Despite the release of many excellent titles in recent months, I haven't written about a video game for a while. However, Braid appears to be something rather special. Available for download to your Xbox 360 via the Xbox Live Arcade (a service that has several hundred games, of varying quality, available to download for a few quid each), it is has been exceptionally well received by the gaming press, and thankfully appears to be making its developers some money.
The basic engine of the game is a hark back to classic 2D platformers of the 80s, such as Super Mario World or similar, in which the controllable character (named 'Tim' here) runs backwards and forwards, climbs up and down ladders, and kills enemies by jumping on their heads. So far, so familiar. The crucial difference is that you, as the player, have the ability to reverse time - by holding down a button on your controller, you can rewind everything that has passed since you started each level. What makes it really interesting is that each area of the game introduces different time-bending properties e.g. objects glowing green are immune to your time-reversal powers, and occasionally you can deploy a ring that slows down time in a decreasingly powerful radius surrounding it. In one world time is stationary, but every step you take to the right advances it, and every step to the left reverses it. It turns the game into less of a standard platformer (after all, there is no concept of death or 'lives' - you just reverse time!) and more into a puzzle game, where you have to manipulate switches, platforms, keys, doors and other characters through time.

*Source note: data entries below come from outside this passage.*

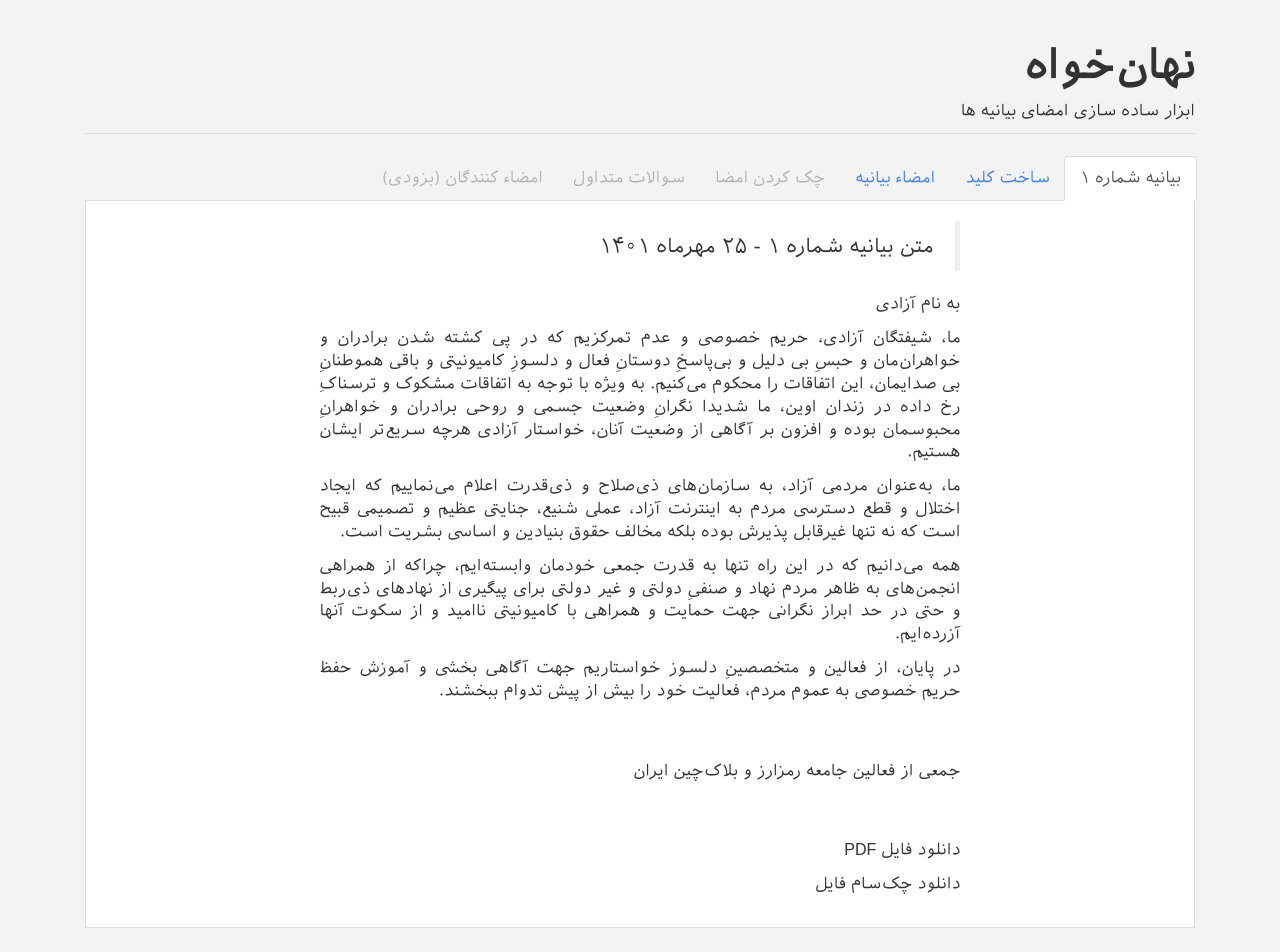
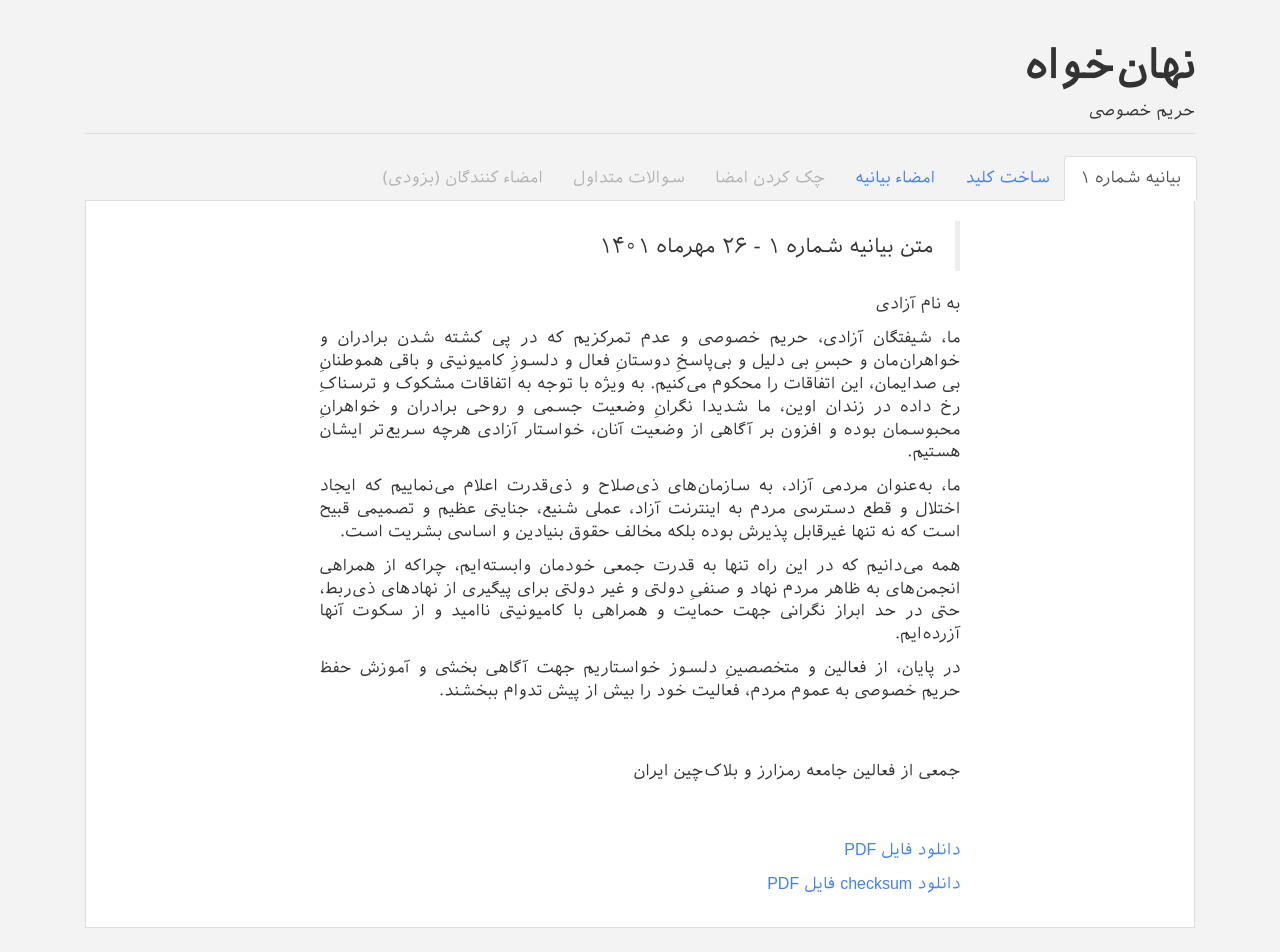
Before and after one commit to nahankhah/nahankhah.github.io, a plain HTML site: page ui/index.html in a window 1280 px wide. Shown: the top 952 px of the page. Drawn offline with nearby package versions, Linux system fonts and the light colour scheme; a script that the page names is missing.

Commit message:
Add the statement and signatures

```diff
--- a/ui/assets/js/script.js
+++ b/ui/assets/js/script.js
@@ -252,7 +252,7 @@ $(document).ready(function() {
 
   // SIGN
   const statementChecksums = {
-    "statement-1": `9d7ff0adad9df7b8e2dfdd067de8f1d4ba999db8b9cbe38254cf939c36c4bd2a  TEST.cleaned.pdf`
+    "statement-1": "d5d1cb1fcdb8484a10ac14e860dc96e6b949063a2a2a79f7e5dcebccabb4c9a7  S001_1401-07-25.pdf\n"
   }
   var signButton = $("#sign-button");
 
--- a/ui/index.html
+++ b/ui/index.html
@@ -56,7 +56,7 @@
 
                 <div class="page-header">
                     <h1 class="title">نهان‌خواه</h1>
-                    ابزار ساده سازی امضای بیانیه ها
+                    حریم خصوصی
                 </div>
                 <div class="tabbable">
 
@@ -77,7 +77,7 @@
                         <div role="tabpanel" class="tab-pane active" id="about">
                             <div style="margin: auto; width: 60%; text-align: justify">
                                 <blockquote>
-                                    متن بیانیه شماره ۱ - ۲۵ مهرماه ۱۴۰۱
+                                    متن بیانیه شماره ۱ - ۲۶ مهرماه ۱۴۰۱
                                 </blockquote>
 
                                 <p>
@@ -93,7 +93,7 @@
                                 </p>
 
                                 <p>
-                                    همه می‌دانیم که در این راه تنها به قدرت جمعی خودمان وابسته‌ایم، چراکه از همراهی انجمن‌های به ظاهر مردم نهاد و صنفیِ دولتی و غیر دولتی برای پیگیری از نهادهای ذی‌ربط و حتی در حد ابراز نگرانی جهت حمایت و همراهی با کامیونیتی ناامید و از سکوت آنها آزرده‌ایم.
+                                    همه می‌دانیم که در این راه تنها به قدرت جمعی خودمان وابسته‌ایم، چراکه از همراهی انجمن‌های به ظاهر مردم نهاد و صنفیِ دولتی و غیر دولتی برای پیگیری از نهادهای ذی‌ربط، حتی در حد ابراز نگرانی جهت حمایت و همراهی با کامیونیتی ناامید و از سکوت آنها آزرده‌ایم.
                                 </p>
 
                                 <p>
@@ -106,10 +106,14 @@
     <br>
     <br>
                                 <p>
-                                    دانلود فایل PDF
+                                    <a href="https://nahankhah.github.io/statement/S001_1401-07-25.pdf">
+                                        دانلود فایل PDF
+                                    </a>
                                 </p>
                                 <p>
-                                    دانلود چک‌سام فایل
+                                    <a href="https://nahankhah.github.io/statement/SHA256SUM">
+                                        دانلود checksum فایل PDF
+                                    </a>
                                 </p>
                             </div>
 
@@ -271,7 +275,7 @@
                                         </div>
                                         <div class="panel-body">
                                             <div class="radio">
-                                                <label><input type="radio" name="opt-statements" id="opt-statements" checked value="statement-1">متن بیانیه شماره ۱ - ۲۵ مهرماه ۱۴۰۱</label>
+                                                <label><input type="radio" name="opt-statements" id="opt-statements" checked value="statement-1">متن بیانیه شماره ۱ - ۲۶ مهرماه ۱۴۰۱</label>
                                             </div>
                                             <textarea style="display: none" class="form-control message" rows="7" id="statement-1" value="salam"></textarea>
                                             <!-- <input id="sign_src" type='file' onchange='openFile(event, "sign-plain-text")'><br> -->
```
Also changed, not shown: 6 other files.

It is both visually beautiful and thoroughly engrossing to play through, but an extra twist is the story. Presented to you rather basically as a series of short sections of text that flit up on the screen, at first read through it appears that it is a load of sentimental tosh about rescuing a Princess (a la Mario). But upon reaching the end of the final level, you realise there is a darker theme that has been running through the game. A bit of thinking (and background reading) and it becomes clear that the whole thing is an allagory for the development of the nuclear bomb, and of scientists' desire to pursue research, even when it yields such destructive power. Tim, depicted as a rather bland hero, with a mop of unruly hair, shabby suit and red tie, is a scientist researching the bomb, pushing others away from him in his quest, fearful of the outcome, but unable to stop driving himself towards it.
"Now we are all sons of bitches" was the legendary remark made by Kenneth Thomas Bainbridge as he congratulated Oppenheimer and others after they succesfully tested the first nuclear bomb in the American desert. The story of Braid both pays homage and criticises those scientists, wrapping it up into a short yet addictive platform puzzler. Like a good book or film, this is something I'll be fetching down from the (metaphorical) shelf for several years to come.